» MATERIAL FOR THIS TASK
■ ■ ■ ■

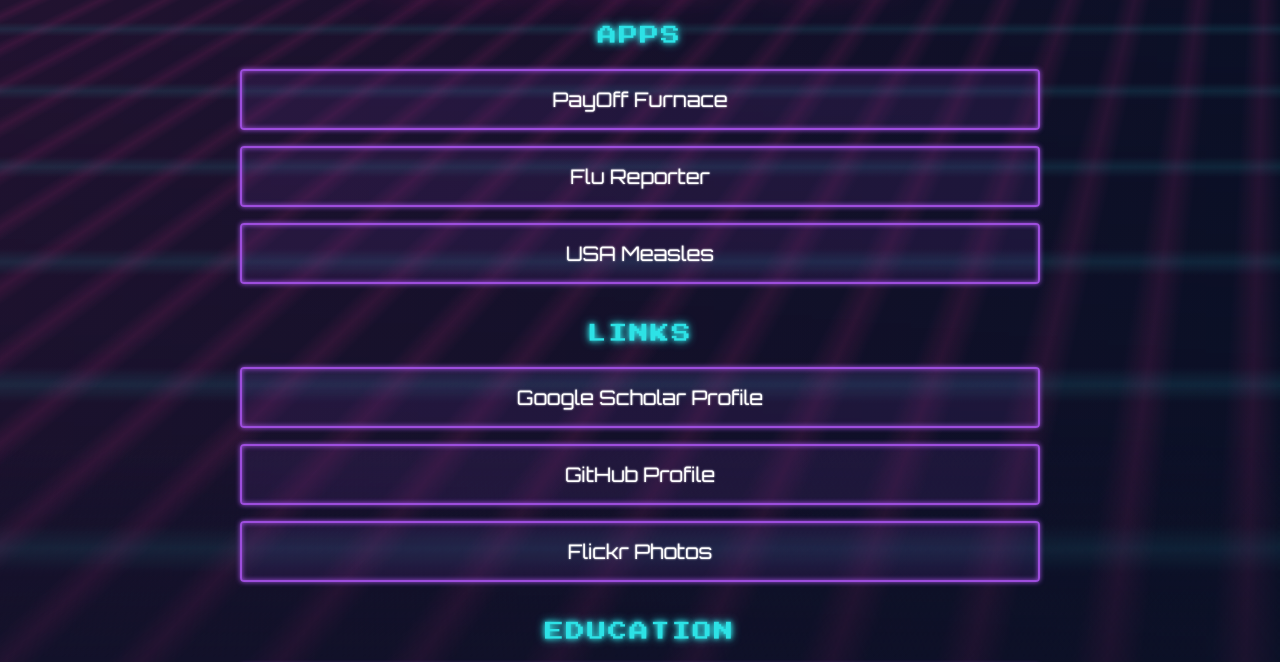
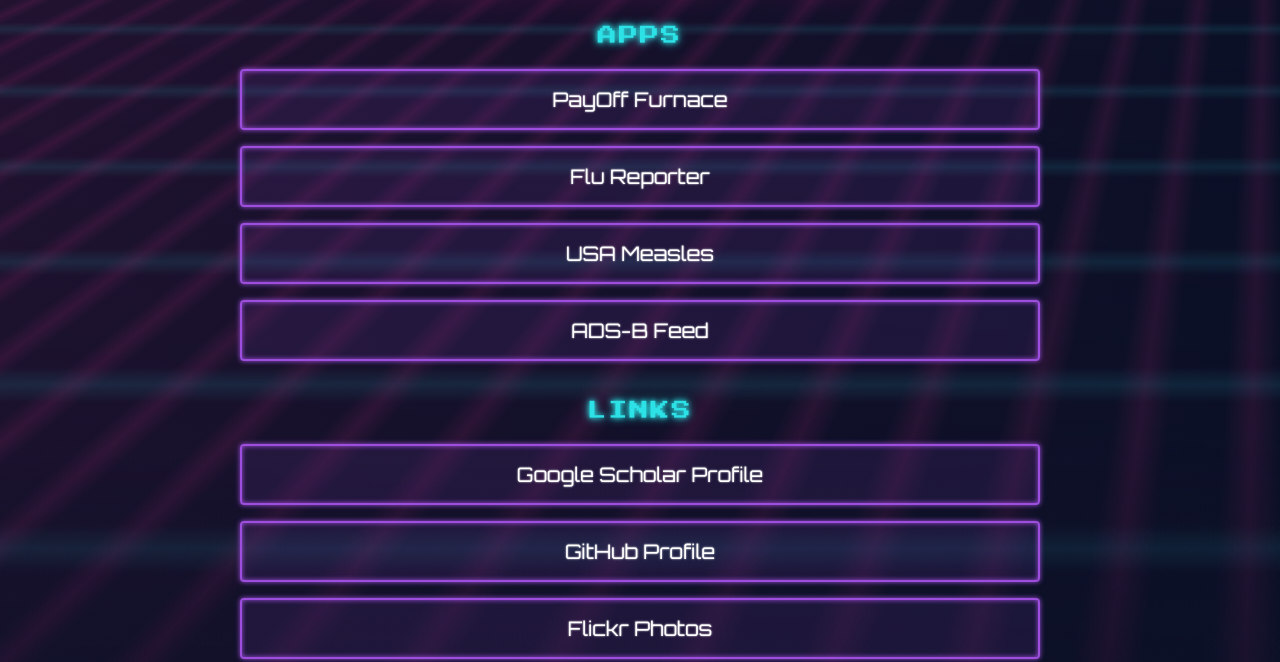
Before and after one commit to dwchal/dwchal.github.io, a plain HTML site: page index.html in a window 1280 px wide. Shown: the part 121-783 px from the top of the page. Drawn offline with Linux system fonts and the light colour scheme.

Commit message:
Update index.html

```diff
--- a/index.html
+++ b/index.html
@@ -227,6 +227,7 @@
                 <li><a href="https://dwchal.shinyapps.io/PayOffFurnance/">PayOff Furnace</a></li>
                 <li><a href="https://dwchal.shinyapps.io/flureporterapp/">Flu Reporter</a></li>
                 <li><a href="https://dwchal.shinyapps.io/measles/">USA Measles</a></li>
+                <li><a href="https://www.adsbexchange.com/api/feeders/?feed=_HGU9PGXeifh&t=17505537797263">ADS-B Feed</a></li>
             </ul>
         </div>
         <div class="section">
```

■ ■ ■ ■

» WORK INSTRUCTIONS
The entries above are to be printed again word for word, with every picture removed.

» TASK SOLUTION
Before and after one commit to dwchal/dwchal.github.io, a plain HTML site: page index.html in a window 1280 px wide. Shown: the part 121-783 px from the top of the page. Drawn offline with Linux system fonts and the light colour scheme.

Commit message:
Update index.html

```diff
--- a/index.html
+++ b/index.html
@@ -227,6 +227,7 @@
                 <li><a href="https://dwchal.shinyapps.io/PayOffFurnance/">PayOff Furnace</a></li>
                 <li><a href="https://dwchal.shinyapps.io/flureporterapp/">Flu Reporter</a></li>
                 <li><a href="https://dwchal.shinyapps.io/measles/">USA Measles</a></li>
+                <li><a href="https://www.adsbexchange.com/api/feeders/?feed=_HGU9PGXeifh&t=17505537797263">ADS-B Feed</a></li>
             </ul>
         </div>
         <div class="section">
```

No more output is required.